Delta Air Lines Inc., JetBlue Airways Corp. and other U.S. carriers say they’ve rebooked most of the passengers stranded by the worst December snowstorm to hit New York City in six decades.
Delta, which canceled 3,000 flights with about 250,000 passengers, has rescheduled almost all and will carry more than 90 percent of them to their destinations by the end of today, said Anthony Black, a spokesman for the Atlanta-based carrier.
About 8,200 flights were canceled because of the snowstorm that began last weekend, affecting as many as 1.2 million travelers, many of whom criticized airlines for not keeping them better informed. All three major airports in the New York area were closed for portions of Dec. 26 and Dec. 27 amid the city’s heaviest December snowfall since 1948.
“Most passengers have already been re-accommodated, and we’ll have north of 90 percent of them cleared today,” said Delta’s Black. “The big issue right now is people traveling to destinations where we only fly a couple times a day and there’s only a finite number of seats to that city. Those people might take a little longer.”
JetBlue, which has its main hub at Kennedy, hopes to re-accommodate most of its travelers by the end of the weekend, said Jen Carrillo, a spokeswoman for the New York-based carrier. JetBlue canceled about 40 flights today, down from 120 yesterday.
AirTran Holdings Inc., which agreed to be bought by Southwest Airlines Co. in September, added one extra flight each to New York’s LaGuardia, Boston and Milwaukee on Dec. 28 and the “vast majority” of stranded passengers have already arrived at their destinations, said Christopher White, a company spokesman.
Rescheduling passengers was a challenge for airlines because planes in the U.S. are already flying about 90 percent full on the busiest holiday travel days. That’s the highest level since World War II after airlines cut capacity by 9.1 percent in the past five years.
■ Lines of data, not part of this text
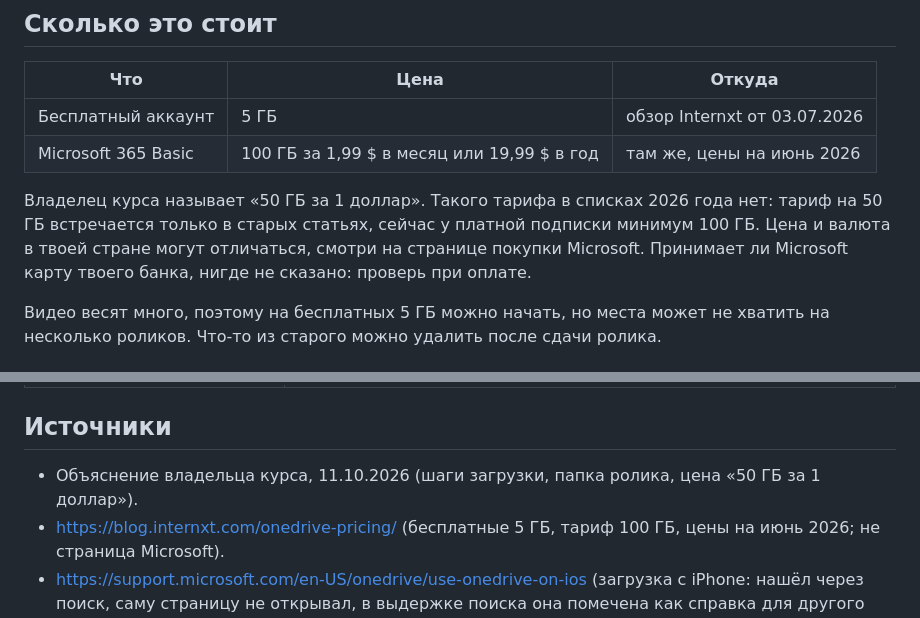
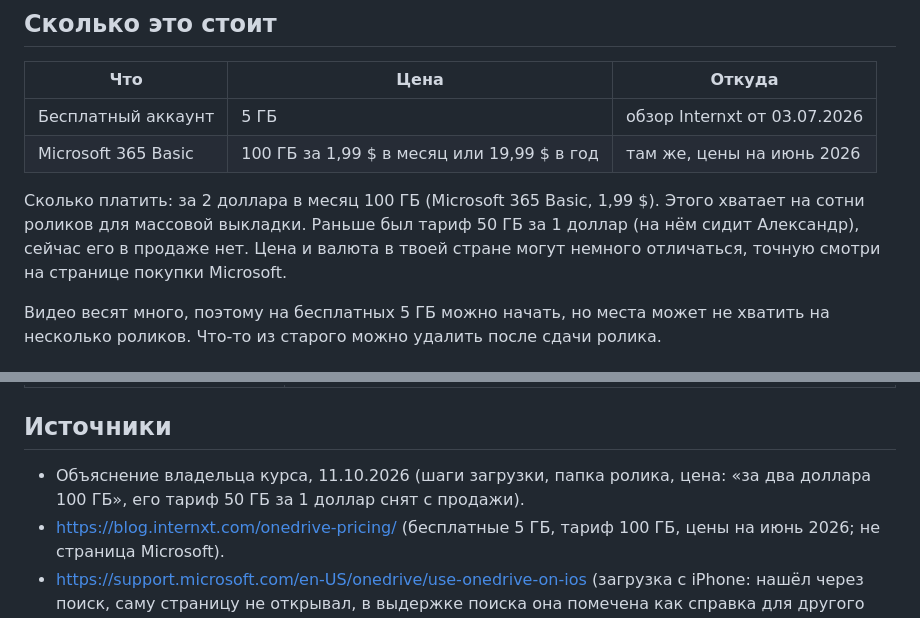
Before and after one commit to saint4ai/reels-montage-remotion-course, a Markdown page: docs/guides/onedrive.md, 2 parts joined by grey strips. Drawn GitHub-style.

Commit message:
OneDrive: 100 ГБ за 2 доллара в месяц (решение владельца)
Co-Authored-By: Claude Opus 5.5 <noreply@anthropic.com>

```diff
--- a/docs/guides/onedrive.md
+++ b/docs/guides/onedrive.md
@@ -67,7 +67,7 @@ OneDrive это облачное хранилище Microsoft. Ты снимае
 | Бесплатный аккаунт | 5 ГБ | обзор Internxt от 03.07.2026 |
 | Microsoft 365 Basic | 100 ГБ за 1,99 $ в месяц или 19,99 $ в год | там же, цены на июнь 2026 |
 
-Владелец курса называет «50 ГБ за 1 доллар». Такого тарифа в списках 2026 года нет: тариф на 50 ГБ встречается только в старых статьях, сейчас у платной подписки минимум 100 ГБ. Цена и валюта в твоей стране могут отличаться, смотри на странице покупки Microsoft. Принимает ли Microsoft карту твоего банка, нигде не сказано: проверь при оплате.
+Сколько платить: за 2 доллара в месяц 100 ГБ (Microsoft 365 Basic, 1,99 $). Этого хватает на сотни роликов для массовой выкладки. Раньше был тариф 50 ГБ за 1 доллар (на нём сидит Александр), сейчас его в продаже нет. Цена и валюта в твоей стране могут немного отличаться, точную смотри на странице покупки Microsoft.
 
 Видео весят много, поэтому на бесплатных 5 ГБ можно начать, но места может не хватить на несколько роликов. Что-то из старого можно удалить после сдачи ролика.
 
@@ -83,7 +83,7 @@ OneDrive это облачное хранилище Microsoft. Ты снимае
 
 ## Источники
 
-- Объяснение владельца курса, 11.10.2026 (шаги загрузки, папка ролика, цена «50 ГБ за 1 доллар»).
+- Объяснение владельца курса, 11.10.2026 (шаги загрузки, папка ролика, цена: «за два доллара 100 ГБ», его тариф 50 ГБ за 1 доллар снят с продажи).
 - https://blog.internxt.com/onedrive-pricing/ (бесплатные 5 ГБ, тариф 100 ГБ, цены на июнь 2026; не страница Microsoft).
 - https://support.microsoft.com/en-US/onedrive/use-onedrive-on-ios (загрузка с iPhone: нашёл через поиск, саму страницу не открывал, в выдержке поиска она помечена как справка для другого продукта, поэтому названия кнопок сверь на месте).
 - https://www.microsoft.com/en-us/microsoft-365/onedrive/compare-onedrive-plans (официальные тарифы, не открылась 11.10.2026).
```
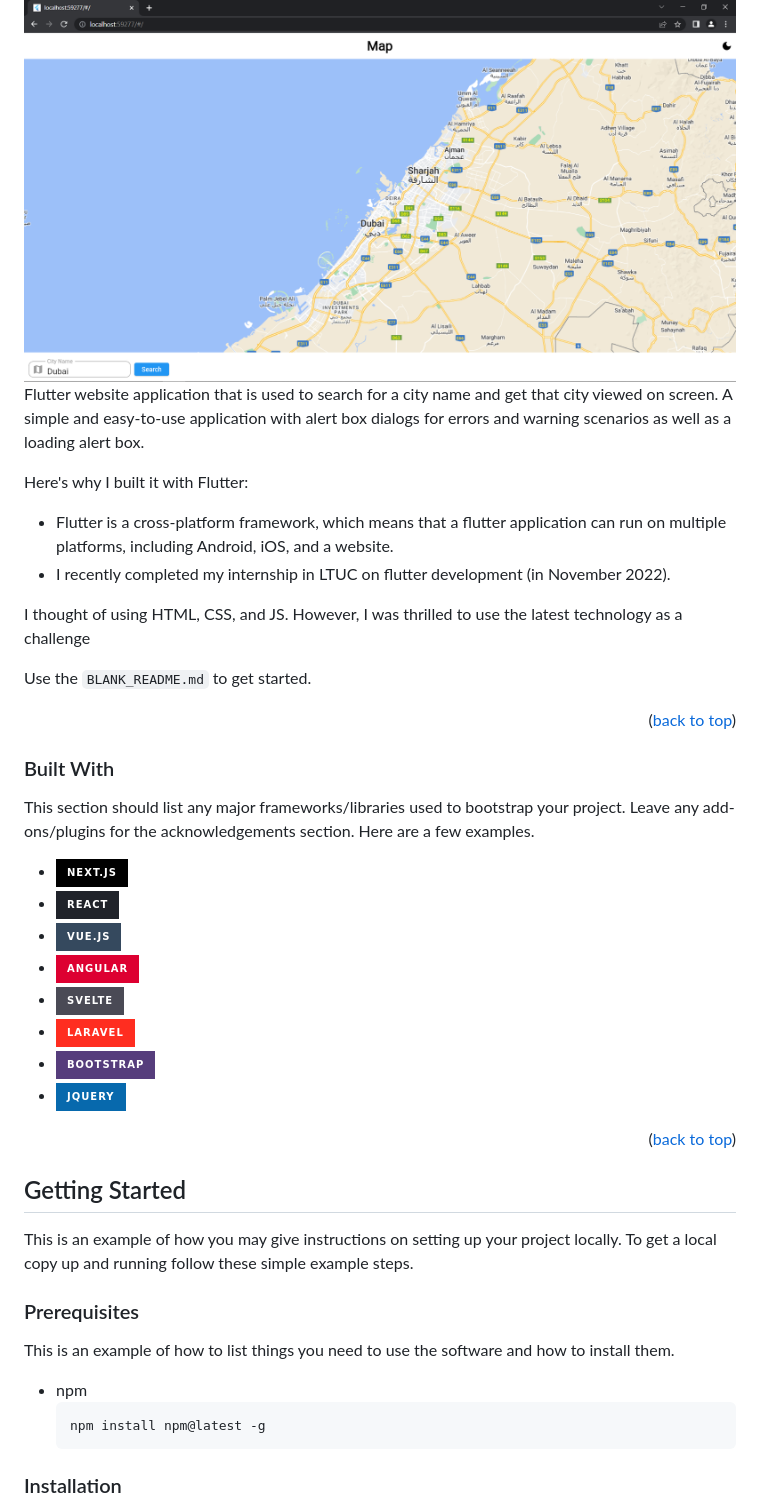
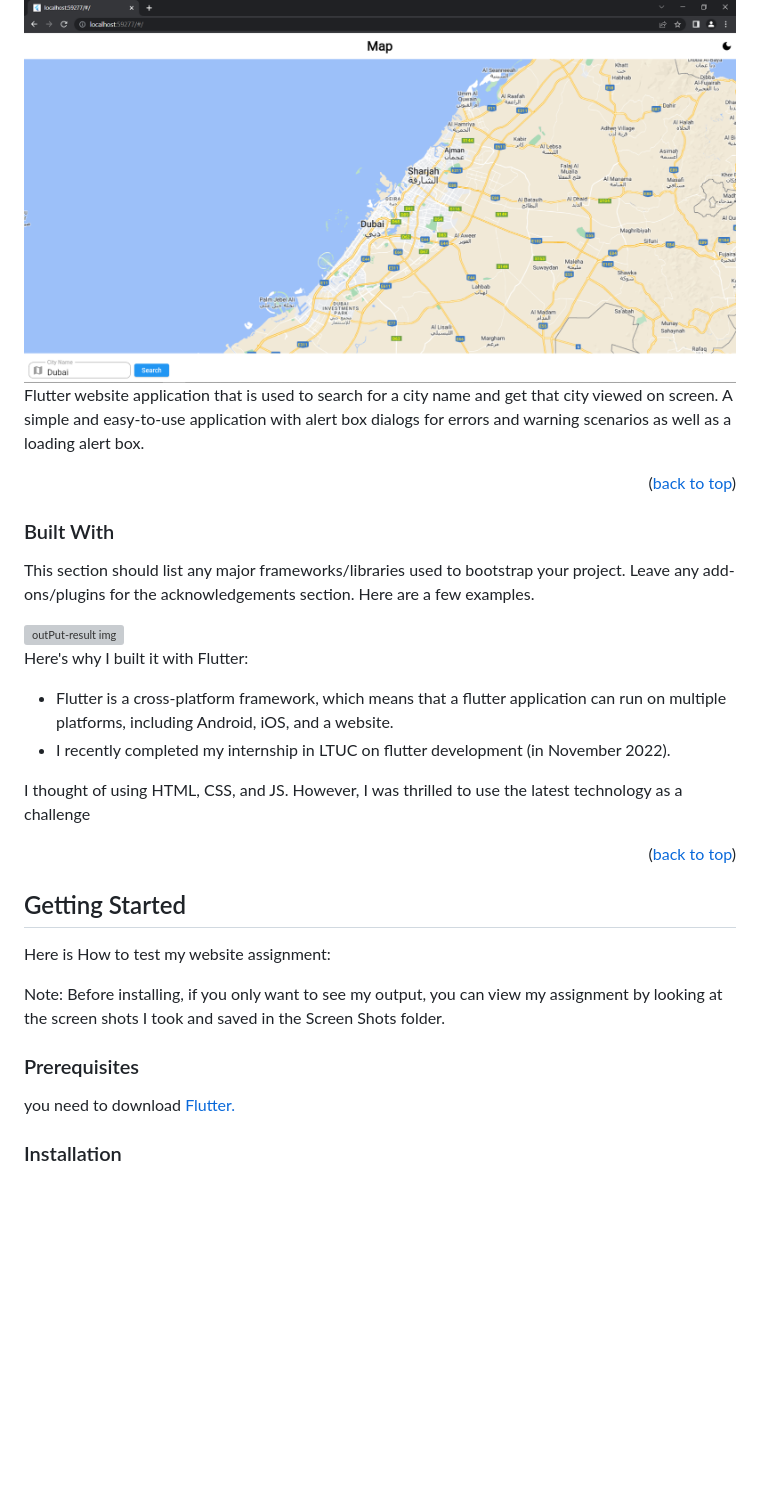
Before and after one commit to Ramsay99/PwC_Intern_Assignment, a Markdown page: README.md, the part around one of its changes. Rendered like a GitHub page; badges without logos; blank space fills up the shorter version; grey boxes are pictures that could not be loaded.

````diff
--- a/README.md
+++ b/README.md
@@ -75,8 +75,17 @@
 
 <img src="https://github.com/Ramsay99/PwC_Intern_Assignment/blob/master/Screen%20Shots/outPut-result.PNG" alt="outPut-result img">
 
+
 Flutter website application that is used to search for a city name and get that city viewed on screen.
 A simple and easy-to-use application with alert box dialogs for errors and warning scenarios as well as a loading alert box.
+
+<p align="right">(<a href="#readme-top">back to top</a>)</p>
+
+### Built With
+
+This section should list any major frameworks/libraries used to bootstrap your project. Leave any add-ons/plugins for the acknowledgements section. Here are a few examples.
+
+<img src="https://www.argenova.com.tr/uploads/flutter-logo.png" alt="outPut-result img">
 
 Here's why I built it with Flutter:
 
@@ -85,40 +94,19 @@ Here's why I built it with Flutter:
 
 I thought of using HTML, CSS, and JS. However, I was thrilled to use the latest technology as a challenge
 
-Use the `BLANK_README.md` to get started.
-
-<p align="right">(<a href="#readme-top">back to top</a>)</p>
-
-### Built With
-
-This section should list any major frameworks/libraries used to bootstrap your project. Leave any add-ons/plugins for the acknowledgements section. Here are a few examples.
-
-- [![Next][next.js]][next-url]
-- [![React][react.js]][react-url]
-- [![Vue][vue.js]][vue-url]
-- [![Angular][angular.io]][angular-url]
-- [![Svelte][svelte.dev]][svelte-url]
-- [![Laravel][laravel.com]][laravel-url]
-- [![Bootstrap][bootstrap.com]][bootstrap-url]
-- [![JQuery][jquery.com]][jquery-url]
-
 <p align="right">(<a href="#readme-top">back to top</a>)</p>
 
 <!-- GETTING STARTED -->
 
 ## Getting Started
 
-This is an example of how you may give instructions on setting up your project locally.
-To get a local copy up and running follow these simple example steps.
+Here is How to test my website assignment:
+
+Note: Before installing, if you only want to see my output, you can view my assignment by looking at the screen shots I took and saved in the Screen Shots folder.
 
 ### Prerequisites
 
-This is an example of how to list things you need to use the software and how to install them.
-
-- npm
-  ```sh
-  npm install npm@latest -g
-  ```
+you need to download <a href="https://docs.flutter.dev/get-started/install">Flutter.</a>
 
 ### Installation
 
````
Also changed, not shown: other parts of README.md (+29 -42 lines).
Most United Continental Holdings Inc. passengers flying with the United unit are “home or on their way home” by today, said Rahsaan Johnson, a spokesman. The Chicago-based carrier added an extra flight with a Boeing 747 jumbo jet, which can hold 370 passengers, from Los Angeles to New York, he said.
Christen David, a spokeswoman for the Continental unit whose hub is at New Jersey’s Newark airport, didn’t have information available about its recovery effort. United and Continental merged in October to leapfrog Delta as the world’s largest carrier.
‘An Entire Week’
Continental’s response to the snowstorm frustrated Suzanne Paola, a professor at Western Washington University, who has been stranded in Newark since the carrier canceled her Dec. 28 flight. She and her husband spent hours on the phone and at the airport to get rebooked, only to be told Continental couldn’t fly them and their 13-year-old son back to Seattle until Jan. 3.
“That’s almost a whole week. How is it possible they had nothing for an entire week?” said Paola, 54. The family is trying to get back to Seattle before Jan. 1 to pick up a Korean exchange student who is arriving that day.
Delta had available seats on a flight leaving at 6 a.m. on Jan. 1, so Paola spent $570 each for those new tickets. Continental offered to refund half the fare for her original tickets, or about $244 each, she said.
The storm may have cost the airlines about $150 million in revenue from some passengers canceling trips altogether, others needing rebooking and the loss of last minute walk-up passengers who typically pay the highest fares, estimated David Swierenga, president of aviation consultant AeroEcon in Round Rock, Texas. His estimate assumes an average round-trip fare of $300 per person and about 150 passengers per plane.
In February, when a snowstorm shut the Washington, D.C., airports for several days, Delta said it incurred net costs of $30 million from 7,000 canceled flights. The storm reduced revenue by $65 million, while fuel and labor savings were $35 million, Delta said.
The savings from not operating aircraft during storms and flying planes as full as possible during the recovery period usually offset much of the cost, said Robert Mann, owner of airline consultant R.W. Mann & Co. in Port Washington, New York.
Tim Omaggio, a Morristown, New Jersey, father whose daughter was scheduled to fly from Newark to Phoenix on Dec. 28, said he understood the challenge the airlines faced in balancing passenger demands with uncontrollable weather conditions.
He filed a complaint with Continental, though, after being unable to get help from airline employees at the airport or on the phone.
“They should have called everybody they could to be on-site at Newark,” he said in an interview. “There were so few employees there that you literally would look around and there was no one you could even ask anything. If you did find somebody, they really had no idea what was going on.”